But the company's decision to raise prices in its UK stable of newspapers helped boost half-year operating profits at News International, Mr Murdoch's British subsidiary, by 25 per cent to pounds 153m.
Advertising revenues for the UK titles, including the Sun, Times, News of the World, and Sunday Times, rose 7 per cent overall, with the Times adding 20 per cent in the wake of its scaled-back price war.
News Corporation said it expected better times ahead, with profits rising by at least 20 per cent in the full year.
Peter Macourt, chief financial officer at News Ltd, the Australian arm of News Corp, said: "I think the result is pretty close to expectation. I mean, it is slightly down because of the book publishing result. We do have a very positive outlook in the next year."

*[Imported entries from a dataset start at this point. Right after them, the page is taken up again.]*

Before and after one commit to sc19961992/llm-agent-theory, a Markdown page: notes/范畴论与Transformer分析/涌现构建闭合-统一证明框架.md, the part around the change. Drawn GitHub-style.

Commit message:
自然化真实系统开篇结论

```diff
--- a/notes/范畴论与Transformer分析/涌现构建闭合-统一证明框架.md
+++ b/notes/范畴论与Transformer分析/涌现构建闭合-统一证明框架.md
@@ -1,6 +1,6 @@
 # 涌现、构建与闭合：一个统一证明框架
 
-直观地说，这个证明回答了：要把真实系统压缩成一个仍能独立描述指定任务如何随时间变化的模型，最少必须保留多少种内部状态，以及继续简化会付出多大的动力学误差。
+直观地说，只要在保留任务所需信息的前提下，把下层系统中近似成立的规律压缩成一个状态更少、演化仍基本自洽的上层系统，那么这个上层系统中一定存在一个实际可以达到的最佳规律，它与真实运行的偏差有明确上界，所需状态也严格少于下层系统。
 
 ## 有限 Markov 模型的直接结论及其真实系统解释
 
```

Despite his comments, shares in News International fell 14p to 346p on disappointment over News Corp's results. In Australia, News Corporation shares closed 7 cents down at A$6.40.
Steve Hiscock, head of equities at National Australia Asset Management, said: "It was fractionally disappointing give market expectations."
Paul Xiradis, associate director at BZW Investment Management Australia, said: "Clearly the market is saying it is disappointed. They did appear to put in all the bad news and write off quite a few things in this last quarter and things should start improving."
Despite the drop in profits News Corp cited the success of its summer film, Independence Day, which will contribute at least pounds 60m to the company's year-end profits.
However, analysts pointed to other films which have been far less successful than was hoped for, including Great White Hope and Periscope.
Mr Macourt said: "We had a disappointing year in the film production side of the business where we really didn't have any box office hits. It happens in the movie business."
But he cited high revenues from the Star Wars trilogy, which sold 29 million copies of its re-released videos, as a mitigating factor.
The drop in profits includes a loss of A$243m from the sale of the educational books division of Harper Collins, a News Corp subsidiary.
Revenues at Harper Collins dropped from A$1.52bn to A$1.23bn, while operating income halved to A$90m. Mr Macourt blamed part of the fall on the ending of the Net Book Agreement.
"The fact is, I think, that most publishers expected the lower [book] prices to result in higher volumes and it did not happen," he said.Reuse content